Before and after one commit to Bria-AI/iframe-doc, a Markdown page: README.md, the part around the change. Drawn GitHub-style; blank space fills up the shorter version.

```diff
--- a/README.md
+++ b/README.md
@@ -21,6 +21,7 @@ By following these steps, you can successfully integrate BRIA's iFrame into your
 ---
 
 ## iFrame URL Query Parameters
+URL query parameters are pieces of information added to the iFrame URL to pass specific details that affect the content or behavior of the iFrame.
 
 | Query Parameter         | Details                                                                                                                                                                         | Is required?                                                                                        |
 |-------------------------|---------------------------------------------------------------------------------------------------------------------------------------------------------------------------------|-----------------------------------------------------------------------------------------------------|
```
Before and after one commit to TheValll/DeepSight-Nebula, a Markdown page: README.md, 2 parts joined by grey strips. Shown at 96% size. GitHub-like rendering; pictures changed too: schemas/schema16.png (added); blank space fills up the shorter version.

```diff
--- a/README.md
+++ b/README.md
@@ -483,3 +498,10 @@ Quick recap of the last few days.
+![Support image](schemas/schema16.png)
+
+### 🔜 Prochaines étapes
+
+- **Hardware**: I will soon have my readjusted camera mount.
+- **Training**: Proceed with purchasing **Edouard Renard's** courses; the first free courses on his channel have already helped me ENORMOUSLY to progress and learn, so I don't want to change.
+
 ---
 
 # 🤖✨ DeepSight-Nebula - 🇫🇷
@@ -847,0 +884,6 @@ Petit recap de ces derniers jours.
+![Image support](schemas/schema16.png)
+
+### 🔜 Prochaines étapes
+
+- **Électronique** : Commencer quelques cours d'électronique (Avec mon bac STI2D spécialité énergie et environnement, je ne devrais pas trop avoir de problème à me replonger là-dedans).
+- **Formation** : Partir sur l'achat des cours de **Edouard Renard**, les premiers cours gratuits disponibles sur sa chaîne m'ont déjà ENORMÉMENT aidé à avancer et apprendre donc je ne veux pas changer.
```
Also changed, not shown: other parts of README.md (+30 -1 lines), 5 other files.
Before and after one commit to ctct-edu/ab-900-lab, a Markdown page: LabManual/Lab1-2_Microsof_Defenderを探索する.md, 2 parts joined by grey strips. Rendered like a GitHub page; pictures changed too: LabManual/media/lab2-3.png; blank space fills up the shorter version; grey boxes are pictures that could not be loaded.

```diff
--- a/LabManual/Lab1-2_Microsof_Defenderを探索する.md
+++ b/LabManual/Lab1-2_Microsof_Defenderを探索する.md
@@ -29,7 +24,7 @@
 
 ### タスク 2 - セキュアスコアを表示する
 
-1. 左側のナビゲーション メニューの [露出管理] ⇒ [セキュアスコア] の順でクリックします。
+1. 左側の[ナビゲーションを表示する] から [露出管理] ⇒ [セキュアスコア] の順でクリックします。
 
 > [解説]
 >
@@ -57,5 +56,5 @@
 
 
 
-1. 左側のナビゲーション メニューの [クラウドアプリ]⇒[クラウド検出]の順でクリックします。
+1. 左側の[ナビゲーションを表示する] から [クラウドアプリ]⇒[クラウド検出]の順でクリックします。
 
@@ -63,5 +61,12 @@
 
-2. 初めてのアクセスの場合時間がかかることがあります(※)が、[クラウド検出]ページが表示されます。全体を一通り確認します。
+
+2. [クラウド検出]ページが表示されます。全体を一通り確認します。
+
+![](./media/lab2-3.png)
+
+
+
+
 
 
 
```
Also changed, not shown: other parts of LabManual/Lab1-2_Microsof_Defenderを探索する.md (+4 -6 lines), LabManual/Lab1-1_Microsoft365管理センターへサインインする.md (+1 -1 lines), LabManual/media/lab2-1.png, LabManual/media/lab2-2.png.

════════

■ Your task ■
Please copy out each line of the data in which the word "DeepSight" occurs.

■ Task answer ■
Before and after one commit to TheValll/DeepSight-Nebula, a Markdown page: README.md, 2 parts joined by grey strips. Shown at 96% size. GitHub-like rendering; pictures changed too: schemas/schema16.png (added); blank space fills up the shorter version.
 # 🤖✨ DeepSight-Nebula - 🇫🇷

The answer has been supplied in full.